The advent of Agents Mutual and their “OnTheMarket” portal is set to shake up the property world. The contractual requirement for Estate Agents utilising “OnTheMarket” to market properties online via only one other portal is controversial and a source of huge debate across the property community.
In reality, the end client will decide how the online market develops and which portals will succeed. However, one angle which many agents may overlook is the Insurance perspective; it is important to understand how an Agents actions could impact their susceptibility to Professional Indemnity Insurance claims.
Property Experts Owe A Duty Of Care
As a trained property expert, an Estate Agent owes a heightened duty of care to their client for the advice and expertise provided. The onus is, therefore, on the Agent to act professionally and transparently in the services they provide.

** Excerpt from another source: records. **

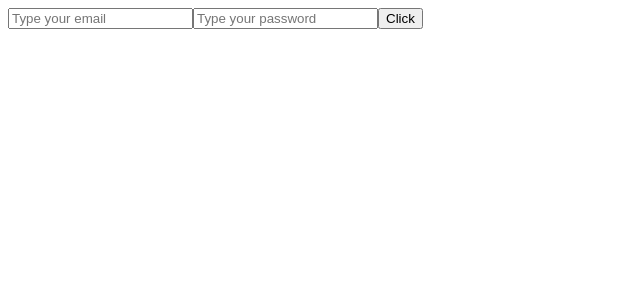
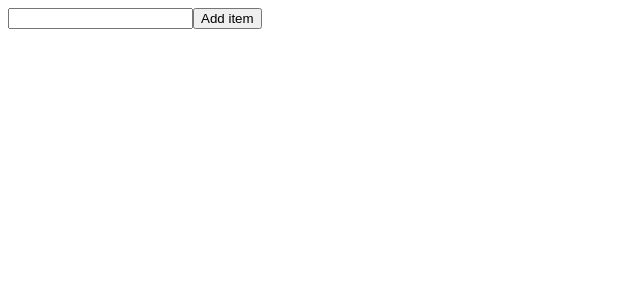
Before and after one commit to mykhailmykhailenko/REACT-JS, a React (Create React App) app: page / in a window 1280 px wide. Shown: the top 300 px of the page, without its empty margins (0-640 px from the left). Built offline with nearby package versions, Linux system fonts and the light colour scheme.

Commit message:
Todolist task resolve v.1

```diff
--- a/src/App.js
+++ b/src/App.js
@@ -1,5 +1,5 @@
 import React from "react";
-import LoginForm from './components/LoginForm'
+import TodoList from './components/TodoList';
 
 class App extends React.Component {
     constructor(props){
@@ -11,13 +11,11 @@ class App extends React.Component {
 
     render () {
         return (
-           <LoginForm />
+           <TodoList />
         )
     }
 }
 export default App;
-
-
 /*
 Список справ (TodoList)
 1. Форма (інпут і кнопка), за введення даних і натиснення кнопки вміст інпута стає новим рядком у списку справ
--- /dev/null
+++ b/src/components/TodoList/TodoItem/index.js
@@ -0,0 +1,9 @@
+import React from 'react';
+
+const TodoItem = (props) => {
+    return (
+        <li>{props.text}</li>
+    );
+}
+
+export default TodoItem;
--- /dev/null
+++ b/src/components/TodoList/index.js
@@ -0,0 +1,60 @@
+import React, { Component } from 'react';
+import TodoItem from './TodoItem';
+
+class TodoList extends Component {
+    constructor(props) {
+        super(props);
+        this.state = {
+            todo: '',
+            list: []
+        }
+    }
+
+    changeHandler = ({target: {value, name}}) => {
+        this.setState({
+            [name]: value
+        })
+    }
+
+    submitHandler = (event) => {
+        event.preventDefault();
+        const {list, todo} = this.state;
+        const todoObject = {
+            body: todo,
+            id: list.length
+        }
+        this.setState({
+            list: [...list, todoObject],
+            todo: ''
+        });
+    }
+
+    mapList = () => {
+        const {list} = this.state;
+       return list.map(elem => <TodoItem text={elem.body} key={elem.id}/>);
+    }
+
+
+    render() {
+        const {todo} = this.state;
+
+        return (
+        <section>
+           <form onSubmit={this.submitHandler}>
+            <input
+                type="text"
+                name="todo"
+                value={todo}
+                onChange={this.changeHandler}
+                 />
+            <button>Add item</button>
+           </form>
+           <ul>
+            {this.mapList()}
+           </ul>
+        </section>
+        );
+    }
+}
+
+export default TodoList;
```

Should a client feel that the services or advice provided may have breached that duty of care, and in turn, they have suffered a financial loss, they are likely to pursue a Professional Liability claim against the Agent.
How Can Portal Changes Breach Duty Of Care?
In simple terms, a client will engage an Estate Agent to sell or let their property. In exchange for a pre-defined fee, the Agent will market the property and manage the sales process – alongside other agreed activities.
In itself, the marketing restriction to two portals, and by definition, not marketing via one of the two current market leaders, is not likely to be perceived as a breach of professional duty.
This is on the assumption that the marketing process has been fully explained to the client and communicated in the Terms of Business and the contract between the Agent and the client. If this doesn’t happen, the client could argue that restricted marketing has, in turn, restricted their ability to sell or let their property.
What Types of Losses Could Be Challenged?
While no precedent currently exists, should a property remain unsold and, for example, the seller loses fees on another purchase which falls through, they could sight the lack of information around restricted marketing as a probable cause and look to the Estate Agent for financial compensation.
Transparency Is Key
As long as the marketing process is fully explained clearly and transparently, the contractual terms of acceptance will be much clearer. Staff should be armed with answers to questions relating to the background and reasoning so that the client can make an informed decision about their choice of Agent prior to instruction.
Other Areas of Consideration…
On and offline documentation should be reviewed to ensure terms and conditions have been updated.
If the Agent is no longer dealing with a specific portal, they could find themselves in breach of copyright if the portal’s logo is still shown online or via any marketing material.
#3 Existing Instructions
For properties which are currently being marketed and may be removed from a portal, it would be best practice to re-engage with the client to explain any potential changes and gain their acceptance.